*DATA FOR THIS EXERCISE*.
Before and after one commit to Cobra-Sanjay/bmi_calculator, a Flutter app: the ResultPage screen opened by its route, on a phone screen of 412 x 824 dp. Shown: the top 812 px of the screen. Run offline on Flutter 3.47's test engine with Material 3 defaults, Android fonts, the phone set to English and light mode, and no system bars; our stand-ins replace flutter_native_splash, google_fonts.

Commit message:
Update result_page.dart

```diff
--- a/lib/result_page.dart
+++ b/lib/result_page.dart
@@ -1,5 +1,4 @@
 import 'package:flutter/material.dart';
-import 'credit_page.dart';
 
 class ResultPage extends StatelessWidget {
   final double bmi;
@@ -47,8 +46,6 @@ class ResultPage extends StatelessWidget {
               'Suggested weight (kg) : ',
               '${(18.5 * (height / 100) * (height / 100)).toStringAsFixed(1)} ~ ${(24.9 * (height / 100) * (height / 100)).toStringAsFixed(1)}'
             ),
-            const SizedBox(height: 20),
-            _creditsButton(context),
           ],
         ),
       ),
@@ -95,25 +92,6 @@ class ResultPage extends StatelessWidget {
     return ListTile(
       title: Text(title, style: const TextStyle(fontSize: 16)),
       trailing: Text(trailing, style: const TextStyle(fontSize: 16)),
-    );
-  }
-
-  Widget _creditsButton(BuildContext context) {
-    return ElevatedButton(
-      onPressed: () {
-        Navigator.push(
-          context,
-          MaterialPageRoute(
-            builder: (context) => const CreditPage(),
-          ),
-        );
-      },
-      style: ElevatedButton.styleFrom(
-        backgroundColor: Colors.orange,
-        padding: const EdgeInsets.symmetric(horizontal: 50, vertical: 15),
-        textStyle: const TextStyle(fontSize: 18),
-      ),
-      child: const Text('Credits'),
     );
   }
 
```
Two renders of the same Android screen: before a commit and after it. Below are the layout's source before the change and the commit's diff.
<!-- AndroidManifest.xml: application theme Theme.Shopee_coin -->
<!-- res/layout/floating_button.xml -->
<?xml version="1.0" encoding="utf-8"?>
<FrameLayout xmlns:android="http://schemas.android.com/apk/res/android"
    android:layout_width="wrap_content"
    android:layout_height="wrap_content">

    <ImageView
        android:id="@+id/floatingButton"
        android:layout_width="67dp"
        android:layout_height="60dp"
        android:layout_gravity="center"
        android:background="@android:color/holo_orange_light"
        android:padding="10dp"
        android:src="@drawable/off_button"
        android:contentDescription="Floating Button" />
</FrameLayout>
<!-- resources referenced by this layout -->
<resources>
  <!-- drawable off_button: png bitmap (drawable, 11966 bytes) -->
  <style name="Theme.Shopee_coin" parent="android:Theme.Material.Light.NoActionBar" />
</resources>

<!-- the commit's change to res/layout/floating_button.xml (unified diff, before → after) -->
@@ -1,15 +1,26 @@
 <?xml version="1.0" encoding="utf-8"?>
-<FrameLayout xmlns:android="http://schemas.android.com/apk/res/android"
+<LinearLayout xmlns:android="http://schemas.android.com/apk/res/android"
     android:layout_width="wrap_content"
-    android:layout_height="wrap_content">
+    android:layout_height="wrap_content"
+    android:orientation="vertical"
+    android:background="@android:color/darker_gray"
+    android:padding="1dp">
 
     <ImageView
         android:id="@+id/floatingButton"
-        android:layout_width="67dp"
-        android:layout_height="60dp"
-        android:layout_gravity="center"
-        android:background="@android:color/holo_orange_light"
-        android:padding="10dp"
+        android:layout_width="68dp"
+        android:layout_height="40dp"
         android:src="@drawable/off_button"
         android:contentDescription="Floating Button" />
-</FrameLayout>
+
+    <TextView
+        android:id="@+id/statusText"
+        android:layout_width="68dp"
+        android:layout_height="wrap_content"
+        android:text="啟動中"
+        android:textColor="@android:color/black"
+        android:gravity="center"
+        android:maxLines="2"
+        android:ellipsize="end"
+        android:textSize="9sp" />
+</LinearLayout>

*WHAT THIS TASK INVOLVES*. A verbatim copy of every entry is required.

*EXERCISE RESULT*.
Before and after one commit to Cobra-Sanjay/bmi_calculator, a Flutter app: the ResultPage screen opened by its route, on a phone screen of 412 x 824 dp. Shown: the top 812 px of the screen. Run offline on Flutter 3.47's test engine with Material 3 defaults, Android fonts, the phone set to English and light mode, and no system bars; our stand-ins replace flutter_native_splash, google_fonts.

Commit message:
Update result_page.dart

```diff
--- a/lib/result_page.dart
+++ b/lib/result_page.dart
@@ -1,5 +1,4 @@
 import 'package:flutter/material.dart';
-import 'credit_page.dart';
 
 class ResultPage extends StatelessWidget {
   final double bmi;
@@ -47,8 +46,6 @@ class ResultPage extends StatelessWidget {
               'Suggested weight (kg) : ',
               '${(18.5 * (height / 100) * (height / 100)).toStringAsFixed(1)} ~ ${(24.9 * (height / 100) * (height / 100)).toStringAsFixed(1)}'
             ),
-            const SizedBox(height: 20),
-            _creditsButton(context),
           ],
         ),
       ),
@@ -95,25 +92,6 @@ class ResultPage extends StatelessWidget {
     return ListTile(
       title: Text(title, style: const TextStyle(fontSize: 16)),
       trailing: Text(trailing, style: const TextStyle(fontSize: 16)),
-    );
-  }
-
-  Widget _creditsButton(BuildContext context) {
-    return ElevatedButton(
-      onPressed: () {
-        Navigator.push(
-          context,
-          MaterialPageRoute(
-            builder: (context) => const CreditPage(),
-          ),
-        );
-      },
-      style: ElevatedButton.styleFrom(
-        backgroundColor: Colors.orange,
-        padding: const EdgeInsets.symmetric(horizontal: 50, vertical: 15),
-        textStyle: const TextStyle(fontSize: 18),
-      ),
-      child: const Text('Credits'),
     );
   }
 
```
Two renders of the same Android screen: before a commit and after it. Below are the layout's source before the change and the commit's diff.
<!-- AndroidManifest.xml: application theme Theme.Shopee_coin -->
<!-- res/layout/floating_button.xml -->
<?xml version="1.0" encoding="utf-8"?>
<FrameLayout xmlns:android="http://schemas.android.com/apk/res/android"
    android:layout_width="wrap_content"
    android:layout_height="wrap_content">

    <ImageView
        android:id="@+id/floatingButton"
        android:layout_width="67dp"
        android:layout_height="60dp"
        android:layout_gravity="center"
        android:background="@android:color/holo_orange_light"
        android:padding="10dp"
        android:src="@drawable/off_button"
        android:contentDescription="Floating Button" />
</FrameLayout>
<!-- resources referenced by this layout -->
<resources>
  <!-- drawable off_button: png bitmap (drawable, 11966 bytes) -->
  <style name="Theme.Shopee_coin" parent="android:Theme.Material.Light.NoActionBar" />
</resources>

<!-- the commit's change to res/layout/floating_button.xml (unified diff, before → after) -->
@@ -1,15 +1,26 @@
 <?xml version="1.0" encoding="utf-8"?>
-<FrameLayout xmlns:android="http://schemas.android.com/apk/res/android"
+<LinearLayout xmlns:android="http://schemas.android.com/apk/res/android"
     android:layout_width="wrap_content"
-    android:layout_height="wrap_content">
+    android:layout_height="wrap_content"
+    android:orientation="vertical"
+    android:background="@android:color/darker_gray"
+    android:padding="1dp">
 
     <ImageView
         android:id="@+id/floatingButton"
-        android:layout_width="67dp"
-        android:layout_height="60dp"
-        android:layout_gravity="center"
-        android:background="@android:color/holo_orange_light"
-        android:padding="10dp"
+        android:layout_width="68dp"
+        android:layout_height="40dp"
         android:src="@drawable/off_button"
         android:contentDescription="Floating Button" />
-</FrameLayout>
+
+    <TextView
+        android:id="@+id/statusText"
+        android:layout_width="68dp"
+        android:layout_height="wrap_content"
+        android:text="啟動中"
+        android:textColor="@android:color/black"
+        android:gravity="center"
+        android:maxLines="2"
+        android:ellipsize="end"
+        android:textSize="9sp" />
+</LinearLayout>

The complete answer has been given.